Jesus took with him Peter and John and James and went up the mountain to pray. As he prayed, the aspect of his face was changed and his clothing became brilliant as lightning. Suddenly there were two men there talking to him; they were Moses and Elijah appearing in glory, and they were speaking of his passing which he was to accomplish in Jerusalem. Peter and his companions were heavy with sleep, but they kept awake and saw his glory and the two men standing with him. As these were leaving him, Peter said to Jesus, ‘Master, it is wonderful for us to be here; so let us make three tents, one for you, one for Moses and one for Elijah.’ – He did not know what he was saying. As he spoke, a cloud came and covered them with shadow; and when they went into the cloud the disciples were afraid. And a voice came from the cloud saying, ‘This is my Son, the Chosen One. Listen to him.’ And after the voice had spoken, Jesus was found alone. The disciples kept silence and, at that time, told no one what they had seen.
I didn't intend to post today but this parallel thought came along - a little late but, ar least, not never.
The recent moon has marked the season known as Lammas; a season that marks a number of traditions that go back farther than written history could hope to follow. Part of the tradition balances Brigid's February blessing of planting and promise with August's celebration and making ready. They make sense in many ways for a people in touch with the land. Both involve a clearing of the living spaces and, for the first time in a while, I have thrown myself into it;
Garden - rusted garden seat; piece of mirror rescued from a skip; slices of purple roof slate collected after the storms; stone rabbit with ears glued on; ancient owl pockmarked with rain; various stones - some with holes, shells and bones; lengths of driftwood, rope, nets and lobster pot makings; bottom half of a cast iron pub table; lengths of rusty anchor chain; various hangings made from the above.
Shed - more of the above; peat from the Isles; water from a loch; sand from Arizona; driftwood from the Holy Isles; stones; feathers; candles, marbles and glass; sacred talismans, prayer beads, icons, crosses and other objets - made and given; torn sailing canvas; broken beads; rosaries; homeless books.
Car - churchyard pinecones; gull, crow and heron feather, an icon of Madonna and Child, piece of seaglass; prehistoric bead; woven grasses from a prayer walk; an iron ring; a pure white stone.
These weren't the things I threw away - these were the treasures I have kept and spent hours over the past few days reacquainting myself with. And not because, one day, I will make them into something else - although that it a possibility - because they are beautiful; as old, cracked; damaged and strange as they are.
My creative skills will never be a patch on the Creator; even the smallest and insignificant stone or shell reminds me that God made all and all is good.

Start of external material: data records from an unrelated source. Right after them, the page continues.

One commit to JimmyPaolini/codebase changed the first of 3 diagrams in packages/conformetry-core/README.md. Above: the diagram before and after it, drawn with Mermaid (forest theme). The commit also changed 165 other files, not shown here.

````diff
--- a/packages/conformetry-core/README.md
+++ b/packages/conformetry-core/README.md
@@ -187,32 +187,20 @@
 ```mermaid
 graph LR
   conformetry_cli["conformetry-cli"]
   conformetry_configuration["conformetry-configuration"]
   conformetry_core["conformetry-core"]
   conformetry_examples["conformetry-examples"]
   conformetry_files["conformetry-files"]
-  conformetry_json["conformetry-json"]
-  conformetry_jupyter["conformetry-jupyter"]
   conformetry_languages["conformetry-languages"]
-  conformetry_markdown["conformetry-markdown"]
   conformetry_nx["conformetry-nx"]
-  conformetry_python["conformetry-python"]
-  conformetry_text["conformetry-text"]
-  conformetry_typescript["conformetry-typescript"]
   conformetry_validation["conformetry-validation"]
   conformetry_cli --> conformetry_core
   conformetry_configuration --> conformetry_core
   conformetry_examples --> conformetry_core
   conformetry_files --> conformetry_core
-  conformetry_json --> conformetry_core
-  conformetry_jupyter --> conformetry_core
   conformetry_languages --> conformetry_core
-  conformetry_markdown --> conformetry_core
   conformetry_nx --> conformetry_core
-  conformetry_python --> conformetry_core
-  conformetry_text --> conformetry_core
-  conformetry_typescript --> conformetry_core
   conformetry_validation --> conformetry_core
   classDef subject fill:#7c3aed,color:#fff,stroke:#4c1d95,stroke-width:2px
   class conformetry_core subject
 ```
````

Tonight, I made a fire with the leavings; the wormy and coral ingrained wood; the dustier of the cones and nuts, the dry feathers; bits and pieces of metal, leather and canvas and I watched as the fire affected each substance in a different way. The fire was surely the same, yet the essences within the pieces created different reactions. Sparks, changes in colours of light from bright oranges to turquoises and magenta; squeaky hisses of air and tiny explosions accompanied by sweet and acrid scents as each was offered up. A fascinating meditation.
My Facebook check in had Rumi's well known quote about needing a wound, a crack, so as to let the Light in. I wondered if Rumi was only half right.
Jesus tells us we are Light; I am Light; you are Light. Meant to stand on a hilltop; to guide Masters and Bridegrooms through the darkness.
The trouble is; within us is a fear of the darkness; the darkness that covers us in so many ways in the simple living of our lives. So we start off protecting the light by hiding under a table and end up building barriers; as time goes on, every hurt, insult, abuse or misuse of ourselves or others; every loss or betrayal thickens the skin to a dense, opaque spiritual barricade.
A guarding armour against the threats from those who would deny us the freedom to be who we are.
I wonder if the wound, sometimes, isn't just the hurt. Perhaps it is the attempt by the couragous flickering spirit that is hidden by the ego of fear and self-protection to break through the darkness. Like the hatching of a new life struggling to take wing.
Perhaps the wound also allows the Light, our Light, to come through. Perhaps we should take the time to reacquaint ourselves with our spiritual flame. Making space to experience the sacred spark that changes us, even as Jesus is changed.
Allowing us to remember who we are in God's eyes - surrounded by those who love us; Beloveds; sons and daughters; chosen of the Father.